RECORDS FOR THE EXERCISE ::
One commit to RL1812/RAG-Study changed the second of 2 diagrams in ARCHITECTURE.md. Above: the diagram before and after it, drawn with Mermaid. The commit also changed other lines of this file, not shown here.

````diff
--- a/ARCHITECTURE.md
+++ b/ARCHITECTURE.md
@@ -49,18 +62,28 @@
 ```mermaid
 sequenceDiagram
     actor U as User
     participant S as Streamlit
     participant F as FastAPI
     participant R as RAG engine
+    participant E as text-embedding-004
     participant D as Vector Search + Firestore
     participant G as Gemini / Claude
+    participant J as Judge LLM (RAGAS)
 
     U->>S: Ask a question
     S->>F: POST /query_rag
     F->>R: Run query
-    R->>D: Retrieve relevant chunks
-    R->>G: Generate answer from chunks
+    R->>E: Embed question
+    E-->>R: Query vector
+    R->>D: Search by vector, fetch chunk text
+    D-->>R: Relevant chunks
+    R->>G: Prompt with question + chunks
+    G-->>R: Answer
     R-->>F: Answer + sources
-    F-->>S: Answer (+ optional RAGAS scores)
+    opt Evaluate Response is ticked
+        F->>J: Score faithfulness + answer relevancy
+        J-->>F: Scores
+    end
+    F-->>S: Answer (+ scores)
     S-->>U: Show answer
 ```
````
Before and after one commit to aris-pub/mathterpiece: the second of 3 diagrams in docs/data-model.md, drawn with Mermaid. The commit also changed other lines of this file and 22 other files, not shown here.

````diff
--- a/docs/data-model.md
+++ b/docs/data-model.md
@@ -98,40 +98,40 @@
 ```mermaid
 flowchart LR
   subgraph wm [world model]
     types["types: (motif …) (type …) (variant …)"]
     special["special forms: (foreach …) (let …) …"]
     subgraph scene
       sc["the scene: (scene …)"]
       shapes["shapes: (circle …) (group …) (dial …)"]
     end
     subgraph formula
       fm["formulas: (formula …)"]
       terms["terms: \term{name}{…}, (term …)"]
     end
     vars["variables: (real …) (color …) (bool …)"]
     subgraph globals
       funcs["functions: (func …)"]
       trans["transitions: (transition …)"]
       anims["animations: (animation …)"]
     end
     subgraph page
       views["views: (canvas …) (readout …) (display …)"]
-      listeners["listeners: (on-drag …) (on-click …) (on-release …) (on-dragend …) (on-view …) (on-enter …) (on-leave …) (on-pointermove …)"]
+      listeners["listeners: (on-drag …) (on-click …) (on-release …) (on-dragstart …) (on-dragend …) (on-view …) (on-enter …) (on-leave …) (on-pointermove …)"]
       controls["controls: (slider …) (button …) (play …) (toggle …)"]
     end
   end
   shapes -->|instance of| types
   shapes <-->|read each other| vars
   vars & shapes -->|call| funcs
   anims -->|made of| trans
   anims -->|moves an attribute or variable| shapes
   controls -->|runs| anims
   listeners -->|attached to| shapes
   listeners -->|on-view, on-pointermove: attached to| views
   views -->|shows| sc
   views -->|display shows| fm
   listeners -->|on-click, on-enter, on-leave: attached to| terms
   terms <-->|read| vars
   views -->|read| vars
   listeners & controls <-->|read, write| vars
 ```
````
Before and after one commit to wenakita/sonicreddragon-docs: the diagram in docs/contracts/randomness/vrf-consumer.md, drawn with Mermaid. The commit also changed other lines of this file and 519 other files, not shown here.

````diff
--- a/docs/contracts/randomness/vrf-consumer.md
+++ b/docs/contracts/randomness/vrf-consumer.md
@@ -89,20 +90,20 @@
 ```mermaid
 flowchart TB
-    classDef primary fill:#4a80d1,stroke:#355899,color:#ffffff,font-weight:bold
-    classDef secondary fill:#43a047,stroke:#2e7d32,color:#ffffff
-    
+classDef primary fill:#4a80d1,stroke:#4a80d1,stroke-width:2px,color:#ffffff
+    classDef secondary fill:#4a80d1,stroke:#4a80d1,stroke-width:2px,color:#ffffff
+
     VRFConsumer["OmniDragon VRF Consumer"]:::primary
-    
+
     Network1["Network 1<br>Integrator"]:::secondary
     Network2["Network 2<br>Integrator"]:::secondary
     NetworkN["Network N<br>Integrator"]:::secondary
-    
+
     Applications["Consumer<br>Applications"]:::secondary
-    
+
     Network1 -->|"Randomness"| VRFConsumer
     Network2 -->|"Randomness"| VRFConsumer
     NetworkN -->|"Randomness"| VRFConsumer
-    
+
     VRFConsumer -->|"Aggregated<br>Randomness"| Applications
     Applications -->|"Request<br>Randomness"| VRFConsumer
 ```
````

TASK DETAILS :: What you give back should be exactly the lines of the data above from the line with "sequenceDiagram" through the line with "Judge LLM (RAGAS)", both of those included, and nothing more.

REPLY TO THE TASK ::
 sequenceDiagram
     actor U as User
     participant S as Streamlit
     participant F as FastAPI
     participant R as RAG engine
+    participant E as text-embedding-004
     participant D as Vector Search + Firestore
     participant G as Gemini / Claude
+    participant J as Judge LLM (RAGAS)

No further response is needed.